There’s one book I come back to again and again for inspiration and grounding. That book is Nancy Kline’s Time to Think (1999, Ward Lock). I was lucky enough to experience the magic of Nancy’s teaching first hand on my School of Coaching programme, and my copy of her book bears an inscription that never fails to warm my heart and humble me, reminding me that I was party to something very special. These days we’re bombarded by input, stimulus, diverse demands, and the need to respond instantaneously to the never-ceasing deluge of e-mails and social networked communication. How timely, then to be reminded of the first principle of what Nancy calls the Thinking Environment:

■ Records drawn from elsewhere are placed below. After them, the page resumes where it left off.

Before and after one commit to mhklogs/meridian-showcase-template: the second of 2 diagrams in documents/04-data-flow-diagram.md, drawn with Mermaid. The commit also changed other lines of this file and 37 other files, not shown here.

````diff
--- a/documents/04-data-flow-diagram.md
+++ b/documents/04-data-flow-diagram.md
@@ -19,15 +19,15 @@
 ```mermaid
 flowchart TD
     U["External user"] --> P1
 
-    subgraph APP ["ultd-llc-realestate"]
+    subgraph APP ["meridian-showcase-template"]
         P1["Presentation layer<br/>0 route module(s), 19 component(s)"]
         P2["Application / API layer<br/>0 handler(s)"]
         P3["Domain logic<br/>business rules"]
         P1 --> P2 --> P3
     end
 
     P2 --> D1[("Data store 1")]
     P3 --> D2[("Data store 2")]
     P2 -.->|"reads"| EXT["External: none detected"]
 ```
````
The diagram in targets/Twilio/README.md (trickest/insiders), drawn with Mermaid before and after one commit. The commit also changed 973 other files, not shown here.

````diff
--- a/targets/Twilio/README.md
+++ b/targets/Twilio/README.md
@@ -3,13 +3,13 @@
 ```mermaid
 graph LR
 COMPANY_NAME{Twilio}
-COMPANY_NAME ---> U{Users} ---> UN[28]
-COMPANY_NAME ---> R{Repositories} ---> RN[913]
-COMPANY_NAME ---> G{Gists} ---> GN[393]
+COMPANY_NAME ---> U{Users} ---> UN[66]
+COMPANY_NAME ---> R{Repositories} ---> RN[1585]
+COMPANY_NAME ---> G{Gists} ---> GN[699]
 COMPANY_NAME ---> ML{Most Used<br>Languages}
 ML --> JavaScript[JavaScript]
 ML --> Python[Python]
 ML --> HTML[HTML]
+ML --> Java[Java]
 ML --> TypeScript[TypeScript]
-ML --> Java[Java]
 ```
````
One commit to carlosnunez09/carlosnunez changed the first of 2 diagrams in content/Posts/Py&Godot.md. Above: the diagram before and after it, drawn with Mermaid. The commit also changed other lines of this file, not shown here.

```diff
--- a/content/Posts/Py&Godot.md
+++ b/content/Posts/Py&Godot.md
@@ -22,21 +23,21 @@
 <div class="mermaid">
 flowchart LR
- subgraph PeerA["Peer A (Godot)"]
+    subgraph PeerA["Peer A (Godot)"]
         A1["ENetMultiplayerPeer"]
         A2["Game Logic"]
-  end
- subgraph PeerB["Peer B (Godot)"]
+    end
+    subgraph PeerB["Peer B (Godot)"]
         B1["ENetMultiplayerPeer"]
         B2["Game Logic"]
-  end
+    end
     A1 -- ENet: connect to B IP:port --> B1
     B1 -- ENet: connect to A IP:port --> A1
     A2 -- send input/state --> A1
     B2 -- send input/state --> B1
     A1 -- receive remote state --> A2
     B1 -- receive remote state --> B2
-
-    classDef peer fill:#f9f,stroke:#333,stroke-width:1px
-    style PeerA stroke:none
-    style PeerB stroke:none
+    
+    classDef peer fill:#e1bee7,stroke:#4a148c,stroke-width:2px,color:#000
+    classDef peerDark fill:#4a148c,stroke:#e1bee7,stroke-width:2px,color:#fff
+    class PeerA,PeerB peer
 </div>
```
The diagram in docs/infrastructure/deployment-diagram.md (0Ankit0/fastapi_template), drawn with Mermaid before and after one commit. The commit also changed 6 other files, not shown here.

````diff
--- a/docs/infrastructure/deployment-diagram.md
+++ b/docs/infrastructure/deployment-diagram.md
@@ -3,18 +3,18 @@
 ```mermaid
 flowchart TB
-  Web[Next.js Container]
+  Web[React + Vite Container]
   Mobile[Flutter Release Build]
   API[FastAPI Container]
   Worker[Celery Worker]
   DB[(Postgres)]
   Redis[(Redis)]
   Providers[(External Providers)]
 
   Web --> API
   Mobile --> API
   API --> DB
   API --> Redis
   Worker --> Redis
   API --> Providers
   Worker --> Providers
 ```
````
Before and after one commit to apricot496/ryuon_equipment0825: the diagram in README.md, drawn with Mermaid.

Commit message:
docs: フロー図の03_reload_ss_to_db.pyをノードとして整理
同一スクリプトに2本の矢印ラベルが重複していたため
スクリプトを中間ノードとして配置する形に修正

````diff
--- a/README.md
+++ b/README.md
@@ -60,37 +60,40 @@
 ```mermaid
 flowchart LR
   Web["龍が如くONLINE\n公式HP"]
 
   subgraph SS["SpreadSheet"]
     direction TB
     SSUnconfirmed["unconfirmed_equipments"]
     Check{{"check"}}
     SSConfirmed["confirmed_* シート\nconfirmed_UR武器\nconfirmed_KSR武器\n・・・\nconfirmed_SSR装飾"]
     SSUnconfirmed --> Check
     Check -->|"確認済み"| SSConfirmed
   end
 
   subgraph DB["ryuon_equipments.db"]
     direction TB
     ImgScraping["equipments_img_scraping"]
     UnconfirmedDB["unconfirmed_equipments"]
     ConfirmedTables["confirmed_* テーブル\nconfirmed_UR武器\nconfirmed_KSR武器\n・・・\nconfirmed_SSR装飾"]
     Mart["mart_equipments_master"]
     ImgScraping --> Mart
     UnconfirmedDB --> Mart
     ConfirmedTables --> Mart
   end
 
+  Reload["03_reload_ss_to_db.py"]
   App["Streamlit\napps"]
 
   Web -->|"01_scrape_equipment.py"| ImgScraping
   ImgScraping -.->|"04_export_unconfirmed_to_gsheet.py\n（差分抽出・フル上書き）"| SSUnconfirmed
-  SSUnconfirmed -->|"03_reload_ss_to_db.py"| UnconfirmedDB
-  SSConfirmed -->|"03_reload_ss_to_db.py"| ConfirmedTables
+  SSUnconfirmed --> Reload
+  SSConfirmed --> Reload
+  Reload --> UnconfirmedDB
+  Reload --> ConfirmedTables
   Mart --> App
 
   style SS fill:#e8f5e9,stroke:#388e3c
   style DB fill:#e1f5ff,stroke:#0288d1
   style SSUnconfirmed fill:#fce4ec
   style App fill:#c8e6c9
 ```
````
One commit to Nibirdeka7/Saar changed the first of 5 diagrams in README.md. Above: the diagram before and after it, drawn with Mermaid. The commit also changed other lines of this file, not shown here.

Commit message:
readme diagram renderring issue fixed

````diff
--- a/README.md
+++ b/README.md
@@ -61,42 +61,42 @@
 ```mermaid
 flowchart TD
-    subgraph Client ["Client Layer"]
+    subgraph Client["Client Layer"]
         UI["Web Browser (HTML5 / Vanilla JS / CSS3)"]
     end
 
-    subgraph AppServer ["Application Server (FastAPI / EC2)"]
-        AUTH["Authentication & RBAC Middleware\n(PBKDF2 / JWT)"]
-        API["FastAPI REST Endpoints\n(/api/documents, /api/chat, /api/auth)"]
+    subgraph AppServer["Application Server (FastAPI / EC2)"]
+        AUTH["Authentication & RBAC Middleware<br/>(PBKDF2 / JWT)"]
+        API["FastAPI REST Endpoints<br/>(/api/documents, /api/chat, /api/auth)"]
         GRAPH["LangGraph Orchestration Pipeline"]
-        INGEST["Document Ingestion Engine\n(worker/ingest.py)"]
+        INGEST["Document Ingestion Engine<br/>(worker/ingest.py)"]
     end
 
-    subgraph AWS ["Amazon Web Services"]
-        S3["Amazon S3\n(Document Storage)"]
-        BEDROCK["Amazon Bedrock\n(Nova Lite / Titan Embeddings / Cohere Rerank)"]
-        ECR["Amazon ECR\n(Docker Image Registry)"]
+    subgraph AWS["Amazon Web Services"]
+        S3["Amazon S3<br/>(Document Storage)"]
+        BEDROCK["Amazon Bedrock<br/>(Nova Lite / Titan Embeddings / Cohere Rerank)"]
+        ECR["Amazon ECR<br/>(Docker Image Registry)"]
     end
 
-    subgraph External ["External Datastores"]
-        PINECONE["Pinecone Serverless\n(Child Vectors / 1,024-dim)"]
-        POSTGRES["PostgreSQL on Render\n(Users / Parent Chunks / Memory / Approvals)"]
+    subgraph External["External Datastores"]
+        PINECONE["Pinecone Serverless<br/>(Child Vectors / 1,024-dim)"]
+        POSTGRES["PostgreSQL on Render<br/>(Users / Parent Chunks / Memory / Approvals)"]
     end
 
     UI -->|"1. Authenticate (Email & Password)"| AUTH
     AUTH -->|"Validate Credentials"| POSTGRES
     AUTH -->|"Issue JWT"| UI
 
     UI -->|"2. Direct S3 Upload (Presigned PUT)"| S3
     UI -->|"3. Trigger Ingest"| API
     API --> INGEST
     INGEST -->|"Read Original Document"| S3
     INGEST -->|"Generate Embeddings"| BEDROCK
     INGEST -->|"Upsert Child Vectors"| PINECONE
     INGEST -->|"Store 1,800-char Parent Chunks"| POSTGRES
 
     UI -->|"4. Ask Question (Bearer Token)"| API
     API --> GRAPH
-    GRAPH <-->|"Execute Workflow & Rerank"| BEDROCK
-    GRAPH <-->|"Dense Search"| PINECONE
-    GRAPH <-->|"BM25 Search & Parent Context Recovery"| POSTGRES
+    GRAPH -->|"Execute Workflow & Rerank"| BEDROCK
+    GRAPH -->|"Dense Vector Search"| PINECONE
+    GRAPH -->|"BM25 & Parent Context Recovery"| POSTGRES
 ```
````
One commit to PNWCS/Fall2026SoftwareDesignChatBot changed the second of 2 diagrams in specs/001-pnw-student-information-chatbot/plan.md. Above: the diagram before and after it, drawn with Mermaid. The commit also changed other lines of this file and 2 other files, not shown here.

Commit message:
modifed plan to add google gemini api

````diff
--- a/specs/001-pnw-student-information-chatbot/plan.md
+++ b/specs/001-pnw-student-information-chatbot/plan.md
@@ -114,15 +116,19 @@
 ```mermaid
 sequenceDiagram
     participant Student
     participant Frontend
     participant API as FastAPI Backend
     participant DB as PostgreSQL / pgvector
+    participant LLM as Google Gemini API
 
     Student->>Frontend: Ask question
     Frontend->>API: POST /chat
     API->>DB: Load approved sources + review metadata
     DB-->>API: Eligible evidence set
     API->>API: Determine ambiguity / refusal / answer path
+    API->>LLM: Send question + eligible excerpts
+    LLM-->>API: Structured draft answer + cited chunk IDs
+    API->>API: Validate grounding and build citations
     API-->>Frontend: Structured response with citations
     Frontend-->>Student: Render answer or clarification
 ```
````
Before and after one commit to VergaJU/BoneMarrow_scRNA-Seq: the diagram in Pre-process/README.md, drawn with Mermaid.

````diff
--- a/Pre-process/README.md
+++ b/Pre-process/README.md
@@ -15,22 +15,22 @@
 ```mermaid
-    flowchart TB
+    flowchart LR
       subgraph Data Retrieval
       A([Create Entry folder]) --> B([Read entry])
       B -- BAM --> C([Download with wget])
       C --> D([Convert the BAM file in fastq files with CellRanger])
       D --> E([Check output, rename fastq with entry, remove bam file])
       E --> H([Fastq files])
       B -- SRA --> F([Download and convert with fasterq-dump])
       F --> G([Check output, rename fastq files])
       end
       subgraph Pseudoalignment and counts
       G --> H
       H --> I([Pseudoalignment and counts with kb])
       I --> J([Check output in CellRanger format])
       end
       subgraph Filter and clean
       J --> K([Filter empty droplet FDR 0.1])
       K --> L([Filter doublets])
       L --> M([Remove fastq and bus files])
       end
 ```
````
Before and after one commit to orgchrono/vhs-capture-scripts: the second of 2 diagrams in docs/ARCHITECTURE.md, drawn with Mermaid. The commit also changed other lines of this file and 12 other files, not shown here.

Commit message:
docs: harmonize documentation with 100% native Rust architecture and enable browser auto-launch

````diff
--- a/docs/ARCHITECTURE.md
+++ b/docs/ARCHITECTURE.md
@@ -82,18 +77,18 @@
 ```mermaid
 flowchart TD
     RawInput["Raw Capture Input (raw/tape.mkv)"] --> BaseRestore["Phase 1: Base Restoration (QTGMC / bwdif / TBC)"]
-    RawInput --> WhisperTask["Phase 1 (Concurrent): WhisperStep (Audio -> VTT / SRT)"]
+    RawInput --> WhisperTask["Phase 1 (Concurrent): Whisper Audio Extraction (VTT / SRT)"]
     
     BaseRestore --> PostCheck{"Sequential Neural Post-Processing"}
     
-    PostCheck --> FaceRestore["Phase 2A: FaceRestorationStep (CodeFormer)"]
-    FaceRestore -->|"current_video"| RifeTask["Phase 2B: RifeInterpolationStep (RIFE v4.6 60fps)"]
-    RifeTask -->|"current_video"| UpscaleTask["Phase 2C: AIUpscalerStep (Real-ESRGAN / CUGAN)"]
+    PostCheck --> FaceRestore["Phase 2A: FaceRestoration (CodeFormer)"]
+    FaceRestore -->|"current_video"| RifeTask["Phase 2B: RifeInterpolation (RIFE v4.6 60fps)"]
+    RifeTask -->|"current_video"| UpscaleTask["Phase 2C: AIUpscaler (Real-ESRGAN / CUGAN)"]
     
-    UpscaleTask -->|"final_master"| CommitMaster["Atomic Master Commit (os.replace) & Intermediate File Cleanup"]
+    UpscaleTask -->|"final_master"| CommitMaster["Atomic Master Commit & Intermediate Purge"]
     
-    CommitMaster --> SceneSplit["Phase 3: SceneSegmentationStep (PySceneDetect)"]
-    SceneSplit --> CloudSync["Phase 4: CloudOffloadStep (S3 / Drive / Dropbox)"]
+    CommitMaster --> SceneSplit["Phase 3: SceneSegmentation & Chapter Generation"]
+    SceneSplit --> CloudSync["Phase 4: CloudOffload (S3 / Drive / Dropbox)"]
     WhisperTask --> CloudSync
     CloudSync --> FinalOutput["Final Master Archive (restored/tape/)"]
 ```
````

Everything we do depends on the quality of the thinking we do first.
Our thinking depends on the quality of our attention for each other.
Please, on this Monday morning, or whenever you’re reading this, take a few moments to reflect upon that. There’s a wonderful, and still radical, assumption in the Time to Think approach, which is that everyone’s thoughts are of equal value. There are 9 other components that when put together with the equality principle result in a Thinking Environment, which in turn transforms how we work together so that we make better decisions, build on our talents and skills, truly turn the whole into more than the sum of its parts. It’s about clear and respectful communication, integrity in how we behave with each other, enabling each member of the group or team to be the best that they can be. One of the components that I love, and which is as powerful in one to one conversations as it is in groups, is the idea of incisive questions – questions that stimulate creative thinking, tap into the unconscious – what we know but we don’t yet know that we know it – and challenge limiting assumptions. Here’s one from the book:
If you knew that you are beautiful just as you are, what would change for you?
In one of my coaching groups for women leading small charities, a member was expressing her frustration at the poor standard of appointments her organisation had been making. “We’re just not getting the right people for the jobs,” she said. “There’s something we’re not doing right.” I asked, “If you knew that by changing one thing in the way you handle recruitment you’d make excellent appointments, what would that one thing be?” “I’d involve my members more,” she said, quick as a flash. “Yes, that’s what we need to do. Get our service users involved.”
Have a great week, and may you give and receive the very best quality of attention.